Required action
Repeat every line of the data exactly; no picture belongs in the copy.
◇ ◇ ◇ ◇ ◇ ◇ ◇
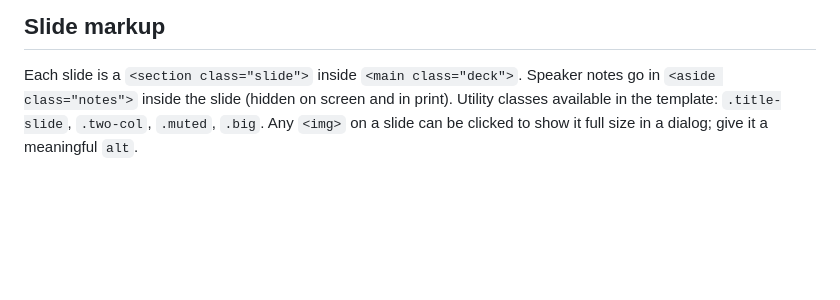
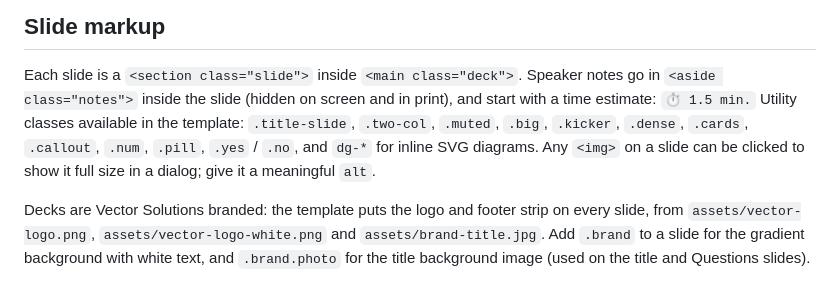
Before and after one commit to noel-aguilar-vectorsolutions/presentations, a Markdown page: CLAUDE.md, the part around the change. Drawn GitHub-style; blank space fills up the shorter version.

```diff
--- a/CLAUDE.md
+++ b/CLAUDE.md
@@ -27,7 +27,15 @@ This repo holds HTML presentations, one per subfolder.
 
 Each slide is a `<section class="slide">` inside `<main class="deck">`.
 Speaker notes go in `<aside class="notes">` inside the slide (hidden on screen
-and in print). Utility classes available in the template: `.title-slide`,
-`.two-col`, `.muted`, `.big`.
+and in print), and start with a time estimate: `⏱ 1.5 min.` Utility classes
+available in the template: `.title-slide`, `.two-col`, `.muted`, `.big`,
+`.kicker`, `.dense`, `.cards`, `.callout`, `.num`, `.pill`, `.yes` / `.no`, and
+`dg-*` for inline SVG diagrams.
 Any `<img>` on a slide can be clicked to show it full size in a dialog; give it
 a meaningful `alt`.
+
+Decks are Vector Solutions branded: the template puts the logo and footer strip
+on every slide, from `assets/vector-logo.png`, `assets/vector-logo-white.png`
+and `assets/brand-title.jpg`. Add `.brand` to a slide for the gradient
+background with white text, and `.brand.photo` for the title background image
+(used on the title and Questions slides).
```
Also changed, not shown: _template/README.md (+6 -0 lines), _template/assets/brand-title.jpg (added), _template/assets/vector-logo-white.png (added), _template/assets/vector-logo.png (added), 2 other files.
◇ ◇ ◇ ◇ ◇ ◇ ◇
Response for this exercise
Before and after one commit to noel-aguilar-vectorsolutions/presentations, a Markdown page: CLAUDE.md, the part around the change. Drawn GitHub-style; blank space fills up the shorter version.

```diff
--- a/CLAUDE.md
+++ b/CLAUDE.md
@@ -27,7 +27,15 @@ This repo holds HTML presentations, one per subfolder.
 
 Each slide is a `<section class="slide">` inside `<main class="deck">`.
 Speaker notes go in `<aside class="notes">` inside the slide (hidden on screen
-and in print). Utility classes available in the template: `.title-slide`,
-`.two-col`, `.muted`, `.big`.
+and in print), and start with a time estimate: `⏱ 1.5 min.` Utility classes
+available in the template: `.title-slide`, `.two-col`, `.muted`, `.big`,
+`.kicker`, `.dense`, `.cards`, `.callout`, `.num`, `.pill`, `.yes` / `.no`, and
+`dg-*` for inline SVG diagrams.
 Any `<img>` on a slide can be clicked to show it full size in a dialog; give it
 a meaningful `alt`.
+
+Decks are Vector Solutions branded: the template puts the logo and footer strip
+on every slide, from `assets/vector-logo.png`, `assets/vector-logo-white.png`
+and `assets/brand-title.jpg`. Add `.brand` to a slide for the gradient
+background with white text, and `.brand.photo` for the title background image
+(used on the title and Questions slides).
```
Also changed, not shown: _template/README.md (+6 -0 lines), _template/assets/brand-title.jpg (added), _template/assets/vector-logo-white.png (added), _template/assets/vector-logo.png (added), 2 other files.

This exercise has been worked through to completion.